On a recent interview for End-of-Life University Podcast, Qwynn Galloway-Salazar, an end-of-life doula who specializes in veteran care, spoke about the unique needs of those who have served in the military as they enter hospice care. A veteran herself with a PhD in Industrial and Organizational Psychology and Masters Degree in Professional Counseling, Galloway-Salazar points out that the end-of-life care offered to veterans often falls short of their needs, primarily because those who have not served in the military are unaware of the challenges that are common during that experience.
Galloway-Salazar shares these suggestions for working with veterans in all aspects of healthcare, but particularly as they approach the end of life:
Ask questions about military service
Some veterans want and need to talk about their experiences and others prefer to remain silent. Ask questions about branch of service, which conflict they encountered, and if their service was in combat or non-combat to gain an understanding of their history, but be respectful if they choose not to share stories of their military experiences.
Screen for mental health issues
Veterans are at greater risk for depression, anxiety, substance abuse, suicidal ideation and moral injury so be sure to ask about past mental health history, including post-traumatic stress. Some of the suicide deaths that occur every day for veterans and military personnel in this country could undoubtedly be prevented if better screening were done and these difficult conversations were initiated.
Be aware of stoicism when assessing symptoms
In the military culture pain and fear are viewed as signs of weakness so some veterans may be reluctant to talk about their symptoms. They may receive inadequate pain management if providers don’t recognize this possibility and provide simple tools for symptom evaluation. Using a pain scale and mentioning that pain is a common and expected experience for certain illnesses can help veterans be more open about reporting their symptoms.
Be sensitive to shame and survivor’s guilt as potential negative emotions
Some veterans may withdraw and refuse help when it is offered because they suffer from shame and guilt following their combat experiences. Addressing these emotions openly by providing a safe, non-judgmental space for expression can lead to healing and self-forgiveness. Also family members need help understanding that they may be pushed away because of these negative emotions when they offer assistance to a veteran.
Build trust by utilizing veterans as volunteers
Military service is a unique experience that only another veteran can truly understand. Recruit and train veterans as volunteers who can sit with veteran patients, peer-to-peer, in order to foster greater trust and a feeling of safety when working with your hospice team.
Offer trauma-informed care

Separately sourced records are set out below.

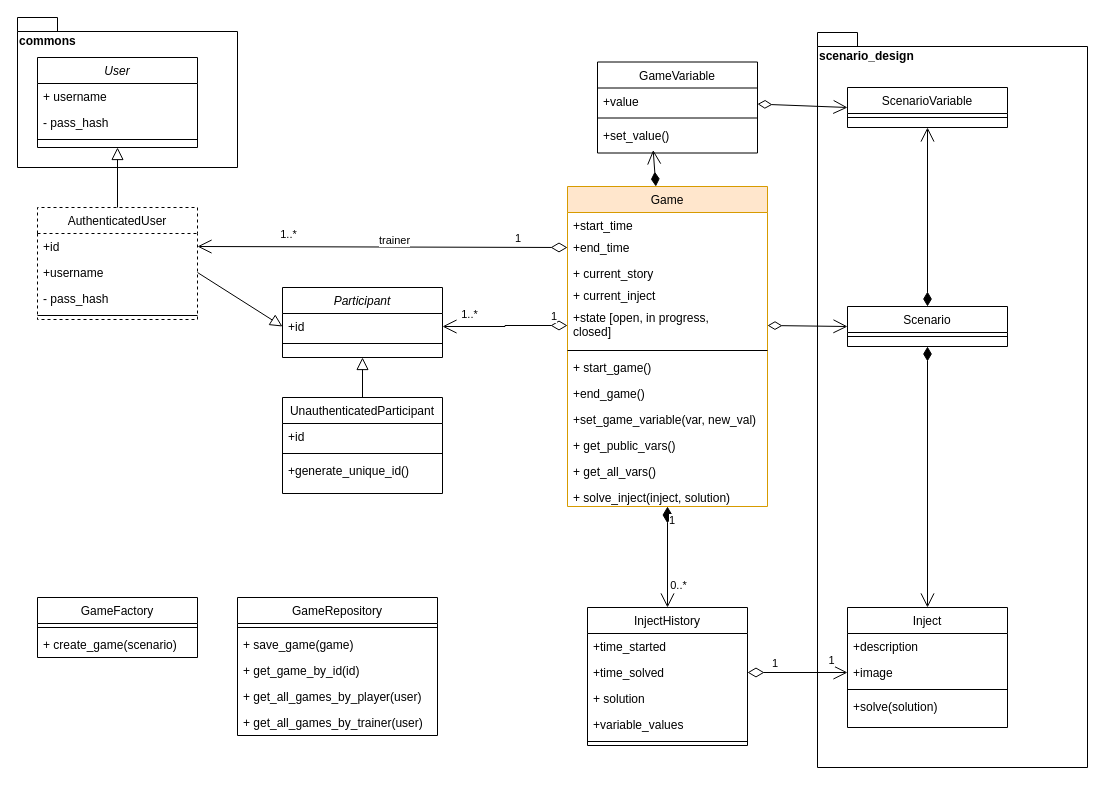
The draw.io diagram page "Game_Participation" (2 of 10) of artefacts/static_view/class diagram.drawio in Elias-Ladenburger/CSEP, before the edit. Source tidied: cells renumbered, new cells numbered last; positions are measured from the earlier drawing's top-left corner, leaving out a move shared by most shapes. Both pictures are drawn from the tidied source at 100%, with x=0, y=0 at pixel (17, 17).
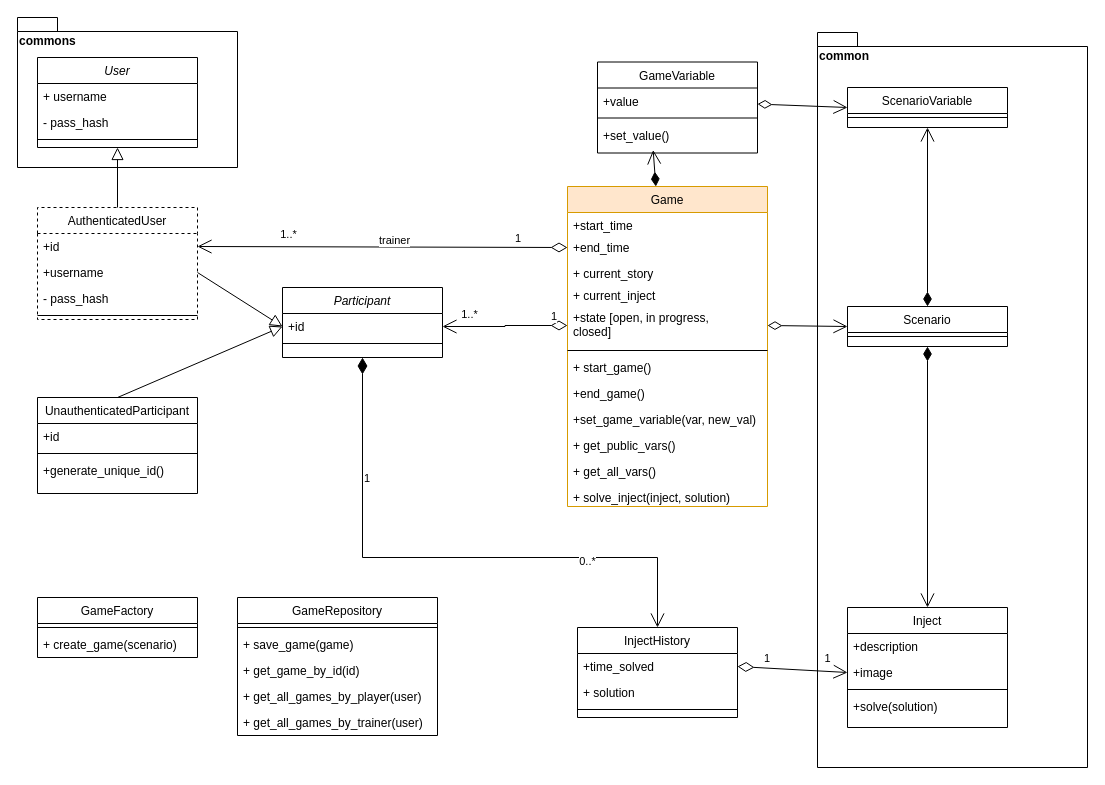
The same page after the edit.

The change refers to these unchanged cells:
```xml
<mxCell id="7" value="Participant" style="swimlane;fontStyle=2;align=center;verticalAlign=top;horizontal=1;startSize=26;rounded=0;shadow=0;strokeWidth=1;" parent="1" vertex="1">
  <mxGeometry x="265" y="270" width="160" height="70" as="geometry" />
</mxCell>
<mxCell id="8" value="+id" style="text;align=left;verticalAlign=top;spacingLeft=4;spacingRight=4;overflow=hidden;points=[[0,0.5],[1,0.5]];portConstraint=eastwest;" parent="7" vertex="1">
  <mxGeometry y="26" width="160" height="26" as="geometry" />
</mxCell>
<mxCell id="48" value="Game" style="swimlane;fontStyle=0;align=center;verticalAlign=top;horizontal=1;startSize=26;rounded=0;shadow=0;strokeWidth=1;fillColor=#ffe6cc;strokeColor=#d79b00;" parent="1" vertex="1">
  <mxGeometry x="550" y="169" width="200" height="320" as="geometry" />
</mxCell>
```

Change to the diagram source:
```diff
@@
-    <mxCell id="2" value="scenario_design" style="shape=folder;fontStyle=1;spacingTop=10;tabWidth=40;tabHeight=14;tabPosition=left;html=1;verticalAlign=top;align=left;" parent="1" vertex="1">
+    <mxCell id="2" value="common" style="shape=folder;fontStyle=1;spacingTop=10;tabWidth=40;tabHeight=14;tabPosition=left;html=1;verticalAlign=top;align=left;" parent="1" vertex="1">
       <mxGeometry x="800" y="15" width="270" height="735" as="geometry" />
     </mxCell>
@@
     <mxCell id="10" value="InjectHistory" style="swimlane;fontStyle=0;align=center;verticalAlign=top;horizontal=1;startSize=26;rounded=0;shadow=0;strokeWidth=1;" parent="1" vertex="1">
-      <mxGeometry x="570" y="590" width="160" height="138" as="geometry" />
+      <mxGeometry x="560" y="610" width="160" height="90" as="geometry" />
     </mxCell>
-    <mxCell id="11" value="+time_started" style="text;align=left;verticalAlign=top;spacingLeft=4;spacingRight=4;overflow=hidden;rounded=0;shadow=0;html=0;" parent="10" vertex="1">
-      <mxGeometry y="26" width="160" height="26" as="geometry" />
-    </mxCell>
     <mxCell id="12" value="+time_solved" style="text;align=left;verticalAlign=top;spacingLeft=4;spacingRight=4;overflow=hidden;points=[[0,0.5],[1,0.5]];portConstraint=eastwest;rounded=0;shadow=0;html=0;" parent="10" vertex="1">
-      <mxGeometry y="52" width="160" height="26" as="geometry" />
+      <mxGeometry y="26" width="160" height="26" as="geometry" />
     </mxCell>
     <mxCell id="13" value="+ solution" style="text;align=left;verticalAlign=top;spacingLeft=4;spacingRight=4;overflow=hidden;rounded=0;shadow=0;html=0;" parent="10" vertex="1">
-      <mxGeometry y="78" width="160" height="26" as="geometry" />
+      <mxGeometry y="52" width="160" height="26" as="geometry" />
     </mxCell>
-    <mxCell id="14" value="+variable_values" style="text;align=left;verticalAlign=top;spacingLeft=4;spacingRight=4;overflow=hidden;rounded=0;shadow=0;html=0;" parent="10" vertex="1">
-      <mxGeometry y="104" width="160" height="26" as="geometry" />
-    </mxCell>
     <mxCell id="15" style="line;html=1;strokeWidth=1;align=left;verticalAlign=middle;spacingTop=-1;spacingLeft=3;spacingRight=3;labelPosition=right;" parent="10" vertex="1">
-      <mxGeometry y="130" width="160" height="8" as="geometry" />
+      <mxGeometry y="78" width="160" height="8" as="geometry" />
     </mxCell>
-    <mxCell id="16" value="1" style="endArrow=open;html=1;endSize=12;startArrow=diamondThin;startSize=14;startFill=1;align=left;verticalAlign=bottom;entryX=0.5;entryY=0;entryDx=0;entryDy=0;rounded=0;exitX=0.5;exitY=1;exitDx=0;exitDy=0;edgeStyle=orthogonalEdgeStyle;" parent="1" edge="1" source="48" target="10">
-      <mxGeometry x="-0.54" relative="1" as="geometry" />
+    <mxCell id="16" value="1" style="endArrow=open;html=1;endSize=12;startArrow=diamondThin;startSize=14;startFill=1;align=left;verticalAlign=bottom;entryX=0.5;entryY=0;entryDx=0;entryDy=0;rounded=0;edgeStyle=orthogonalEdgeStyle;exitX=0.5;exitY=1;exitDx=0;exitDy=0;" parent="1" edge="1" source="7" target="10">
+      <mxGeometry x="-0.54" relative="1" as="geometry">
+        <Array as="points">
+          <mxPoint x="345" y="540" />
+          <mxPoint x="640" y="540" />
+        </Array>
+      </mxGeometry>
     </mxCell>
@@
     <mxCell id="25" value="UnauthenticatedParticipant" style="swimlane;fontStyle=0;align=center;verticalAlign=top;horizontal=1;startSize=26;rounded=0;shadow=0;strokeWidth=1;" parent="1" vertex="1">
-      <mxGeometry x="265" y="380" width="160" height="96" as="geometry" />
+      <mxGeometry x="20" y="380" width="160" height="96" as="geometry" />
     </mxCell>
@@
-    <mxCell id="30" style="endArrow=block;endSize=10;endFill=0;shadow=0;strokeWidth=1;rounded=0;elbow=vertical;entryX=0.5;entryY=1;entryDx=0;entryDy=0;exitX=0.5;exitY=0;exitDx=0;exitDy=0;" parent="1" edge="1" source="25" target="7">
+    <mxCell id="30" style="endArrow=block;endSize=10;endFill=0;shadow=0;strokeWidth=1;rounded=0;elbow=vertical;entryX=0;entryY=0.5;entryDx=0;entryDy=0;exitX=0.5;exitY=0;exitDx=0;exitDy=0;" parent="1" edge="1" source="25" target="8">
       <mxGeometry relative="1" as="geometry" />
     </mxCell>
```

Recognize that military service can be traumatic for all who take part but women and LGBTQ+ veterans may have experienced additional trauma and assault during their time of service. Be sensitive to the fact that “non-traditional” veterans may feel invisible and excluded from the care that others receive. Maintain a safe environment for them, be mindful of physical touch that might be triggering, and be fully present and authentic as you offer care.
Practice self-care to avoid secondary trauma

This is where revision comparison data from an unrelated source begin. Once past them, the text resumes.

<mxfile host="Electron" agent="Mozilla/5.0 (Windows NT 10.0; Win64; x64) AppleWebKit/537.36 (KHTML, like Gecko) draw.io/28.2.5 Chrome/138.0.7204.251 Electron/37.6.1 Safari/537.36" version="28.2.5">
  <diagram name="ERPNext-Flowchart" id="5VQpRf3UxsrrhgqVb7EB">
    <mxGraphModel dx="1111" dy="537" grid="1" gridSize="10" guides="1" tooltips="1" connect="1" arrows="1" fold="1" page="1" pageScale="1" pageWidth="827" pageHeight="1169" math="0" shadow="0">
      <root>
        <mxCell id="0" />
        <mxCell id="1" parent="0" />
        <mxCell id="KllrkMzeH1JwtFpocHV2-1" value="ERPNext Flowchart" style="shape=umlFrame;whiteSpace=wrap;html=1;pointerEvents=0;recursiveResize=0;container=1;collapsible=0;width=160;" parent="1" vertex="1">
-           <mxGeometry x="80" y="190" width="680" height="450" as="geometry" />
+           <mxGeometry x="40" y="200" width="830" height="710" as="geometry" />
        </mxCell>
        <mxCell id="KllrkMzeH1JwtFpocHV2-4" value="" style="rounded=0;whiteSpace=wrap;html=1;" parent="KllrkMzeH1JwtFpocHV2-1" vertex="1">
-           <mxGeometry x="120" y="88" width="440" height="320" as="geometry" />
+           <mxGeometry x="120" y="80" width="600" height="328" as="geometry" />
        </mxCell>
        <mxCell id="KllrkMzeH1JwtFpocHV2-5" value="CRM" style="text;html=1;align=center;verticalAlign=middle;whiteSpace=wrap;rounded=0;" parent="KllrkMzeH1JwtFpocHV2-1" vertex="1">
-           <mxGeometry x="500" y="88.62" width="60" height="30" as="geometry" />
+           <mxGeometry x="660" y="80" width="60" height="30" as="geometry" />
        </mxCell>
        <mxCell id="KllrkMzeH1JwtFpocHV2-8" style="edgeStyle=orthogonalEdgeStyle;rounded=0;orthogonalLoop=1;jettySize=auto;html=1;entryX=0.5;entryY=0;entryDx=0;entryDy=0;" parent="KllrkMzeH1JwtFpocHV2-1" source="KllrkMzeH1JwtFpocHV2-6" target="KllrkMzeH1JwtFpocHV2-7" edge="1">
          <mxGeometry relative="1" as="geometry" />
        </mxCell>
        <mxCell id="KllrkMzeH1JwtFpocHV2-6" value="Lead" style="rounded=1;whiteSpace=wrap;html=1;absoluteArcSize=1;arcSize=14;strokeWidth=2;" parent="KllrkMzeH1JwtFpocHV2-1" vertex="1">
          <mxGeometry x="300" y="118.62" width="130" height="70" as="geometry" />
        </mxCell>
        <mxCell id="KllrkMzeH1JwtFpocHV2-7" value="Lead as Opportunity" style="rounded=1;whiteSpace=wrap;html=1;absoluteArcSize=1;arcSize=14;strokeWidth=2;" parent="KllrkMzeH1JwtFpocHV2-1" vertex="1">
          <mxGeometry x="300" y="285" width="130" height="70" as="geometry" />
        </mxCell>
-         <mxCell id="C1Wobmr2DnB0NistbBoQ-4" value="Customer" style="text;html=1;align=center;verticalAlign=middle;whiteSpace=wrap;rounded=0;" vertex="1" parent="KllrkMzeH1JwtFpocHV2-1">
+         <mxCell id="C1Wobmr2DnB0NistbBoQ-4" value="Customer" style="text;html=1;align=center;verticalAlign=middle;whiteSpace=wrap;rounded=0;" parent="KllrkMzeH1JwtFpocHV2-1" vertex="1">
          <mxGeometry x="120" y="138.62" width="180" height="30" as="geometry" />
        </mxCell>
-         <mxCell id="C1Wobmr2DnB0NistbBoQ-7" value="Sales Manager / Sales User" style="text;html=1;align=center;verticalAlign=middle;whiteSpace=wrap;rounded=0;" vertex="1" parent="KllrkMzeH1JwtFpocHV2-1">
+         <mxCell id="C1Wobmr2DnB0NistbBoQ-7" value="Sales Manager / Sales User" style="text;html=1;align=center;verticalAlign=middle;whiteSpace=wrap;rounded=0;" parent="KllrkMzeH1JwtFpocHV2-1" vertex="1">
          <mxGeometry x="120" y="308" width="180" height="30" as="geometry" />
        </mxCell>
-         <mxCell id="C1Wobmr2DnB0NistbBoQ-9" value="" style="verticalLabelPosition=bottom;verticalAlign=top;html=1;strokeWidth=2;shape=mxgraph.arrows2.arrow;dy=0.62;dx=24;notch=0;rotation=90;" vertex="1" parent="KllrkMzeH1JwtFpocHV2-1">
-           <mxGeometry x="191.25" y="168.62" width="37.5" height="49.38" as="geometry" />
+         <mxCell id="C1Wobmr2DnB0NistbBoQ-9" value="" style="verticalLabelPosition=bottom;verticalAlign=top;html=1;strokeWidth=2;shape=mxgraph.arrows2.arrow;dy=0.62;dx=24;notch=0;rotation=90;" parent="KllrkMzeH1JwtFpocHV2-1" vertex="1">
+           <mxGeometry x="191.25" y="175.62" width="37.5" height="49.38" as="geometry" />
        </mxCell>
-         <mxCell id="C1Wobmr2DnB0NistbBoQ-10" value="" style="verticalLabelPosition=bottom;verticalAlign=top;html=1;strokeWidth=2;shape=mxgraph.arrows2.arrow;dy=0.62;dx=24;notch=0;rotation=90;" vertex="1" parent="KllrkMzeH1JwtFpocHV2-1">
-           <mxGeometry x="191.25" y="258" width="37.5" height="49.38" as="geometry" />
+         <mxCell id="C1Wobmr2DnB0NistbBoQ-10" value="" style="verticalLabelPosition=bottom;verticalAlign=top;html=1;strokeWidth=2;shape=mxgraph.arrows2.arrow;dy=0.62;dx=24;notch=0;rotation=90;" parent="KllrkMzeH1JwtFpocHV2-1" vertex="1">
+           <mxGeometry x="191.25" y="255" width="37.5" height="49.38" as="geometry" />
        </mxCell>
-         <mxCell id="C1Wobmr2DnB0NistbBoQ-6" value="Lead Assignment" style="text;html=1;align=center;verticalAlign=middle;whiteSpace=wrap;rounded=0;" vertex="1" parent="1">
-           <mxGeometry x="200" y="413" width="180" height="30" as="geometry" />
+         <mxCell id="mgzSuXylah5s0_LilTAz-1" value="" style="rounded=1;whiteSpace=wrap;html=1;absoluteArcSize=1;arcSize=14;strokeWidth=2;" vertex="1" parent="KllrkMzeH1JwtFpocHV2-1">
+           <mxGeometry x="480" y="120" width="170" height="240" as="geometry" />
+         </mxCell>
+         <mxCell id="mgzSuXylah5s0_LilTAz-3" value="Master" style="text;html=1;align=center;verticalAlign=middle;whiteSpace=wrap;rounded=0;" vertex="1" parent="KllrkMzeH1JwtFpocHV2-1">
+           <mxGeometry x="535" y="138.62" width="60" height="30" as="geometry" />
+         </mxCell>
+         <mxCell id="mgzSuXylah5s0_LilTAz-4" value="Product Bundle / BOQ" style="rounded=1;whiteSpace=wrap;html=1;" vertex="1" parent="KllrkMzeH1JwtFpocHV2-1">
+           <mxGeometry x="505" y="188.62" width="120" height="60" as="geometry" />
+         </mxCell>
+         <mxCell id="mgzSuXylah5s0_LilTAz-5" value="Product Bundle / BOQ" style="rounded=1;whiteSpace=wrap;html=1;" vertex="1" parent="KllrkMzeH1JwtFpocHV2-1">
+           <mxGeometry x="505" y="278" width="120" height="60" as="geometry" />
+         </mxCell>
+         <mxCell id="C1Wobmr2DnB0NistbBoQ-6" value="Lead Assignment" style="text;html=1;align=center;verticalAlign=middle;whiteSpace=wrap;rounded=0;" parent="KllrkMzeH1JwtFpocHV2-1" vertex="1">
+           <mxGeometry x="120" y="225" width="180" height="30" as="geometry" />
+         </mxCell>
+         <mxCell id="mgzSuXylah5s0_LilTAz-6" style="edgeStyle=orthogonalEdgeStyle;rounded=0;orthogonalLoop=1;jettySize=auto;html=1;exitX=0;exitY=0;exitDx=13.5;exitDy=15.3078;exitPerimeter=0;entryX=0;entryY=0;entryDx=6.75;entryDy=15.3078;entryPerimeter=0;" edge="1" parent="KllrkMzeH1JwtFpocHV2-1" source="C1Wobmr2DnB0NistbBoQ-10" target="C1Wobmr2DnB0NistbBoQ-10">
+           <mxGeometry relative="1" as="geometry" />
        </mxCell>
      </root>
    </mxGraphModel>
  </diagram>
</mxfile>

Working with and hearing the stories of veterans can be traumatic for providers so remember to look after yourself. Find support when needed and have compassion for yourself when you feel overwhelmed and don’t know how to help the person you are caring for.
As a hospice volunteer and end-of-life doula, Qwynn Galloway-Salazar has seen firsthand that veterans have a better end-of-life experience when care providers are well-informed and sensitive to their needs. On this Veterans Day may we commit to better serve those who have made sacrifices for our freedom as they live out their final days in our care.